A year and one-half ago, at 80, the Rev. Thomas Ogletree performed the ceremony. He said, “I actually wasn’t thinking of this as an act of civil disobedience or church disobedience. I was thinking of it as a response to my son.”

I relate. I have performed five wedding ceremonies, one for my eldest son. That was to a woman, but two of mine have been same-sex couples. There is nothing more moving than performing the marriage for your child. Three of my ceremonies were of long-term friends and very powerful, but your own child?

The NYT piece linked above concludes that the decision in this case is far-reaching. It includes:

Bishop Martin D. McLee “who oversees about 460 churches in lower New York State and Connecticut, agreed to drop all charges against Dr. Ogletree; in exchange, he asked only that Dr. Ogletree participate in a dialogue about the church and its stance on matters of sexuality. Promoting dialogue, the bishop said, could be a model for other United Methodist bishops to follow.

“While many insist on the trial procedure for many reasons, I offer that trials are not the way forward,” Bishop McLee said in a statement attached to the resolution of Dr. Ogletree’s case. “Church trials result in harmful polarization and continue the harm brought upon our gay and lesbian brothers and sisters.”

That level of compassion and rationality is what I expect in UU churches and what I grew up with what was then my Methodist church.

I do hope that the United Methodist Church takes advantage of this offering from Bishop McLee. It has been divided on homosexuality long before being faced with dealing with marriage equality. Its bishops too are old now, at the moment when the nation has some to see same-sex marriage as the present as well as the future.
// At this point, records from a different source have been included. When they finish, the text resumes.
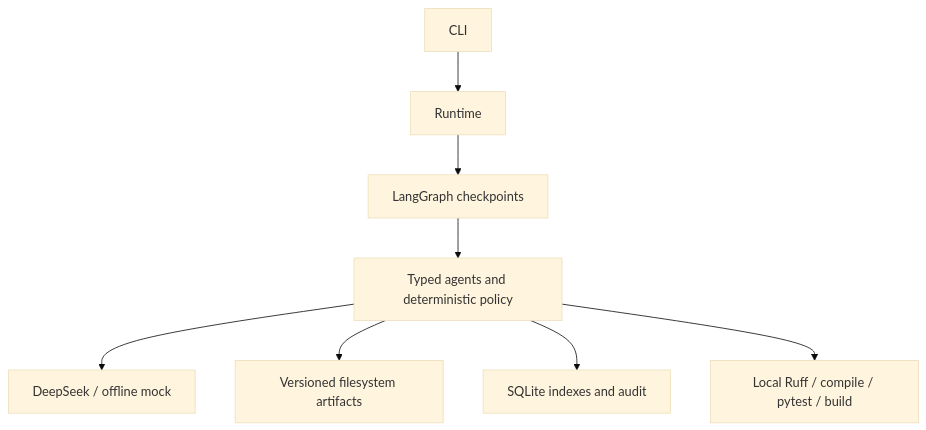
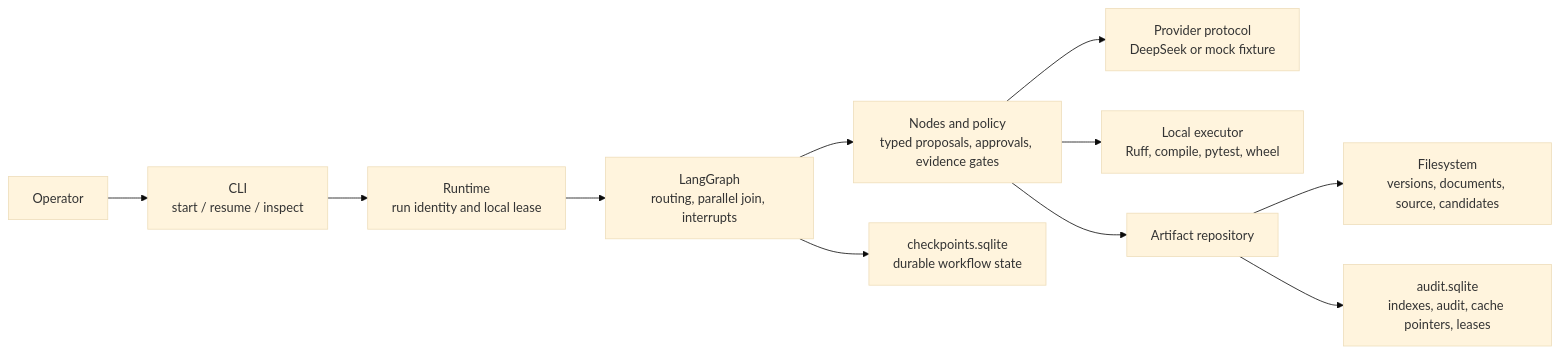
The diagram in docs/architecture.md (kavish-agarwal-tech/ssdlc-agentic-flow), drawn with Mermaid (base theme) before and after one commit. The commit also changed other lines of this file and 6 other files, not shown here.

Commit message:
Clarify setup, execution, architecture and enhancement roadmap

````diff
--- a/docs/architecture.md
+++ b/docs/architecture.md
@@ -5,10 +5,13 @@
 ```mermaid
-flowchart TD
-  CLI --> Runtime
-  Runtime --> Graph[LangGraph checkpoints]
-  Graph --> Nodes[Typed agents and deterministic policy]
-  Nodes --> DeepSeek[DeepSeek / offline mock]
-  Nodes --> Files[Versioned filesystem artifacts]
-  Nodes --> DB[SQLite indexes and audit]
-  Nodes --> Tools[Local Ruff / compile / pytest / build]
+flowchart LR
+  Operator["Operator"] --> CLI["CLI<br/>start / resume / inspect"]
+  CLI --> Runtime["Runtime<br/>run identity and local lease"]
+  Runtime --> Graph["LangGraph<br/>routing, parallel join, interrupts"]
+  Graph --> Nodes["Nodes and policy<br/>typed proposals, approvals, evidence gates"]
+  Nodes --> Provider["Provider protocol<br/>DeepSeek or mock fixture"]
+  Nodes --> Executor["Local executor<br/>Ruff, compile, pytest, wheel"]
+  Nodes --> Repository["Artifact repository"]
+  Repository --> Files["Filesystem<br/>versions, documents, source, candidates"]
+  Repository --> Audit["audit.sqlite<br/>indexes, audit, cache pointers, leases"]
+  Graph --> Checkpoint["checkpoints.sqlite<br/>durable workflow state"]
 ```
````
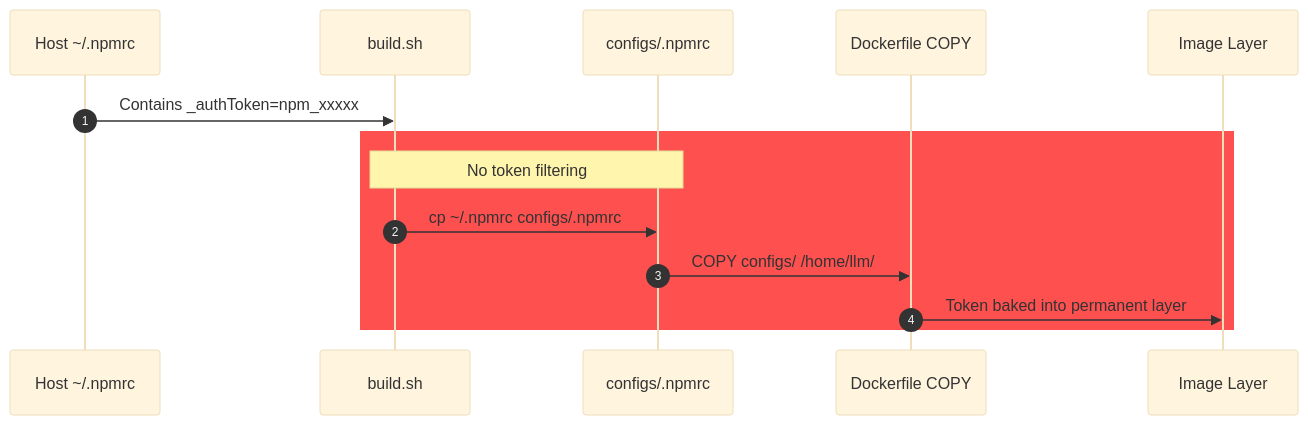
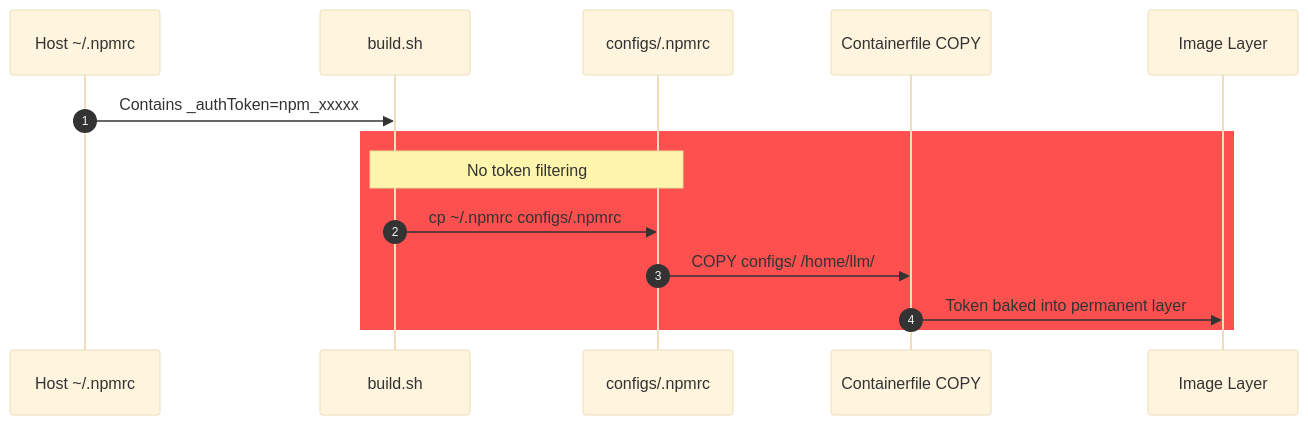
The fifth of 13 diagrams in THREAT_MODEL.md (trevor-vaughan/claude-riotbox), drawn with Mermaid before and after one commit. The commit also changed other lines of this file and 8 other files, not shown here.

````diff
--- a/THREAT_MODEL.md
+++ b/THREAT_MODEL.md
@@ -1868,18 +1908,18 @@
 ```mermaid
 %%{init: {'theme': 'base'}}%%
 sequenceDiagram
   autonumber
   participant Host as Host ~/.npmrc
   participant Build as build.sh
   participant Ctx as configs/.npmrc
-  participant Docker as Dockerfile COPY
+  participant Docker as Containerfile COPY
   participant Image as Image Layer
 
   Host->>Build: Contains _authToken=npm_xxxxx
   rect rgb(255, 80, 80)
     Note over Build,Ctx: No token filtering
     Build->>Ctx: cp ~/.npmrc configs/.npmrc
     Ctx->>Docker: COPY configs/ /home/llm/
     Docker->>Image: Token baked into permanent layer
   end
 ```
````
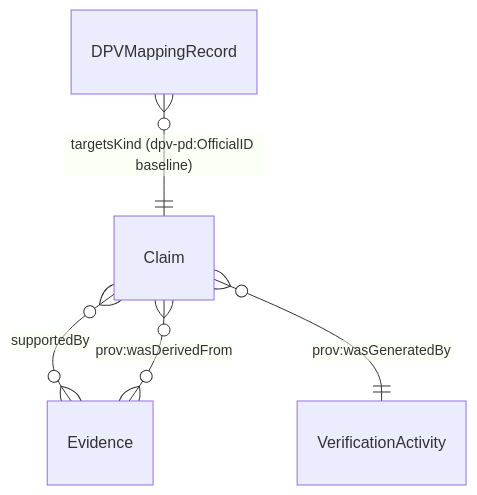
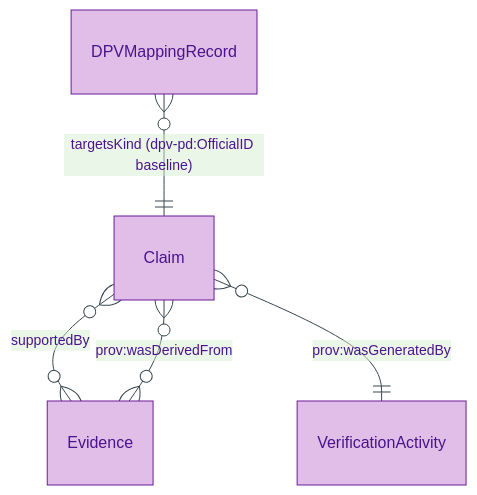
One commit to sparkling/opda changed the diagram in docs/manual/logical/claim/claim.md. Above: the diagram before and after it, drawn with Mermaid. The commit also changed other lines of this file and 179 other files, not shown here.

First line of the commit message:
docs(manual): Logical-tier diagram expansion via /diagramming skill

````diff
--- a/docs/manual/logical/claim/claim.md
+++ b/docs/manual/logical/claim/claim.md
@@ -39,7 +44,11 @@
 ```mermaid
+%%{init: {"theme": "base", "themeVariables": {"primaryColor": "#E1BEE7", "primaryTextColor": "#4A148C", "primaryBorderColor": "#6A1B9A", "lineColor": "#37474F"}}}%%
 erDiagram
+    accTitle: Claim — Entity-Relationship Diagram
+    accDescr: Direct-neighbour view of Claim — supportedBy Evidence with PROV-O wasDerivedFrom convenience, generated by VerificationActivity, targeted by DPVMappingRecord under the OfficialID baseline.
+
     Claim }o--o{ Evidence : "supportedBy"
     Claim }o--o{ Evidence : "prov:wasDerivedFrom"
     Claim }o--|| VerificationActivity : "prov:wasGeneratedBy"
     DPVMappingRecord }o--|| Claim : "targetsKind (dpv-pd:OfficialID baseline)"
 ```
````
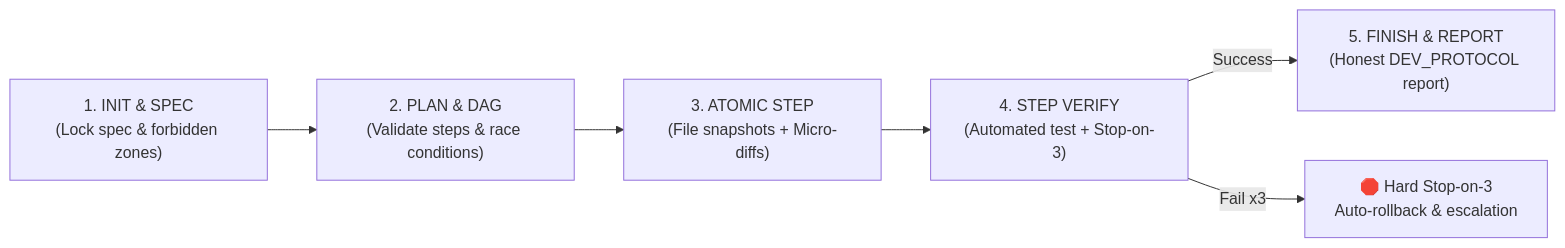
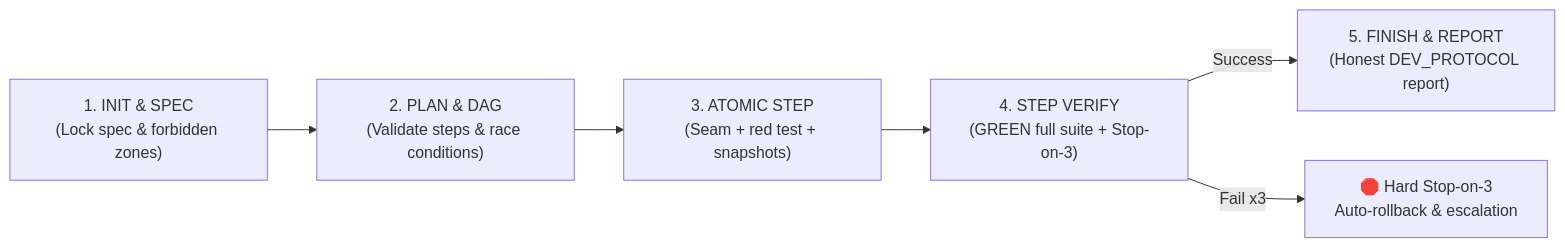
One commit to KornAnd/and-os-core changed the diagram in and_os/lib/skills/dev-flow/SKILL.md. Above: the diagram before and after it, drawn with Mermaid. The commit also changed other lines of this file and 222 other files, not shown here.

````diff
--- a/and_os/lib/skills/dev-flow/SKILL.md
+++ b/and_os/lib/skills/dev-flow/SKILL.md
@@ -28,8 +27,8 @@
 ```mermaid
 flowchart LR
     F1["1. INIT & SPEC\n(Lock spec & forbidden zones)"] --> F2["2. PLAN & DAG\n(Validate steps & race conditions)"]
-    F2 --> F3["3. ATOMIC STEP\n(File snapshots + Micro-diffs)"]
-    F3 --> F4["4. STEP VERIFY\n(Automated test + Stop-on-3)"]
+    F2 --> F3["3. ATOMIC STEP\n(Seam + red test + snapshots)"]
+    F3 --> F4["4. STEP VERIFY\n(GREEN full suite + Stop-on-3)"]
     F4 -->|Success| F5["5. FINISH & REPORT\n(Honest DEV_PROTOCOL report)"]
     F4 -->|Fail x3| STOP["🛑 Hard Stop-on-3\nAuto-rollback & escalation"]
 ```
````
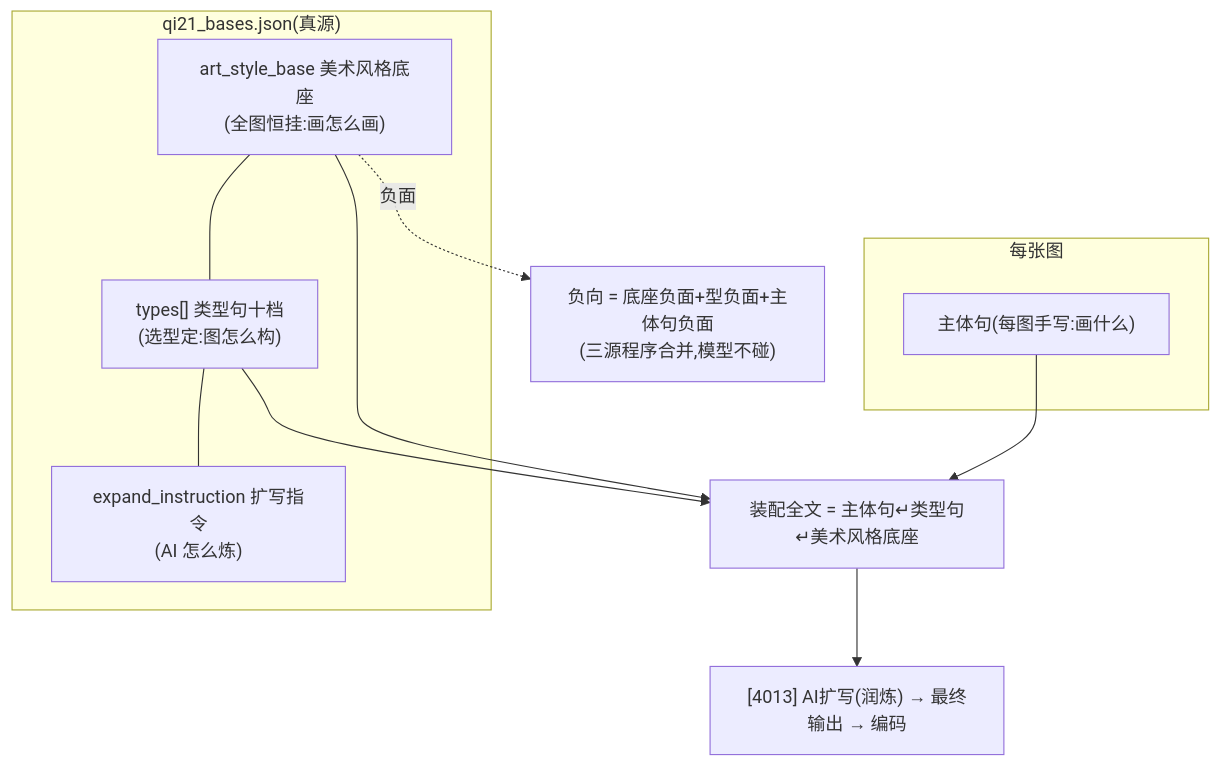
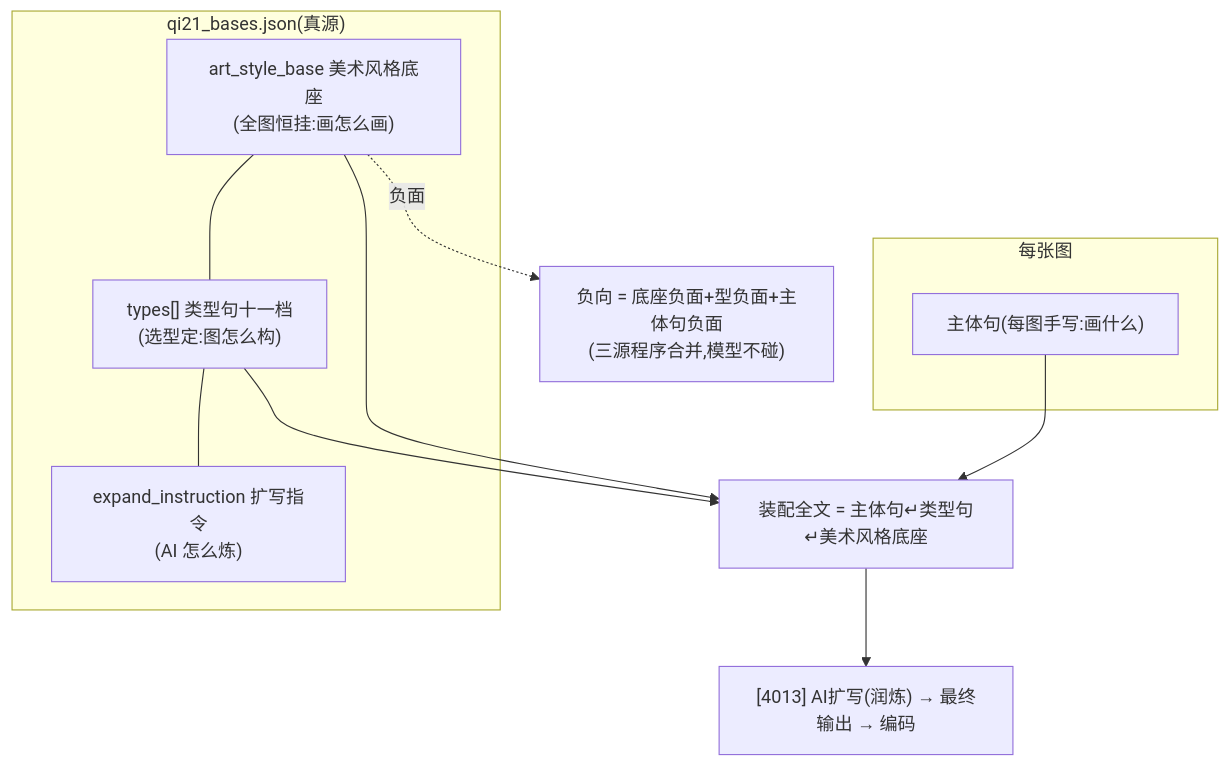
The diagram in apps/frontend/assets/studio-manuals/art_skills/daojie_ink_guofeng/json/README.md (xinzhuzi/MYStudio), drawn with Mermaid before and after one commit. The commit also changed other lines of this file and 18 other files, not shown here.

````diff
--- a/apps/frontend/assets/studio-manuals/art_skills/daojie_ink_guofeng/json/README.md
+++ b/apps/frontend/assets/studio-manuals/art_skills/daojie_ink_guofeng/json/README.md
@@ -61,15 +63,15 @@
 ```mermaid
 graph TB
     subgraph qi21_bases.json["qi21_bases.json(真源)"]
-        A["art_style_base 美术风格底座<br/>(全图恒挂:画怎么画)"] --- B["types[] 类型句十档<br/>(选型定:图怎么构)"]
+        A["art_style_base 美术风格底座<br/>(全图恒挂:画怎么画)"] --- B["types[] 类型句十一档<br/>(选型定:图怎么构)"]
         B --- C["expand_instruction 扩写指令<br/>(AI 怎么炼)"]
     end
     subgraph 每张图
         S["主体句(每图手写:画什么)"]
     end
     A --> P["装配全文 = 主体句↵类型句↵美术风格底座"]
     B --> P
     S --> P
     P --> E["[4013] AI扩写(润炼) → 最终输出 → 编码"]
     A -.->|"负面"| NEG["负向 = 底座负面+型负面+主体句负面<br/>(三源程序合并,模型不碰)"]
 ```
````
Methodists in general have not been leaders here, but perhaps they won’t be the last to get there.

Freedom of Peek

March 5th, 2014

With mixed thoughts, I see that MA’s high court ruled today that perverts on the subway can legally take upskirt pix. (The news broke on Universal Hub, here. The Supreme Judicial Court’s decision is here.  )

Of course, doing so is intrusive, tacky, and and, well, sort of, some kind of assault.

Sure, you can state the all too obvious — women ought to wear underwear, whether they do or not, they should keep their legs together if they wear a skirt or dress. Most do. Too many don’t. I don’t want to see flashes or swathes of underpants of women or men.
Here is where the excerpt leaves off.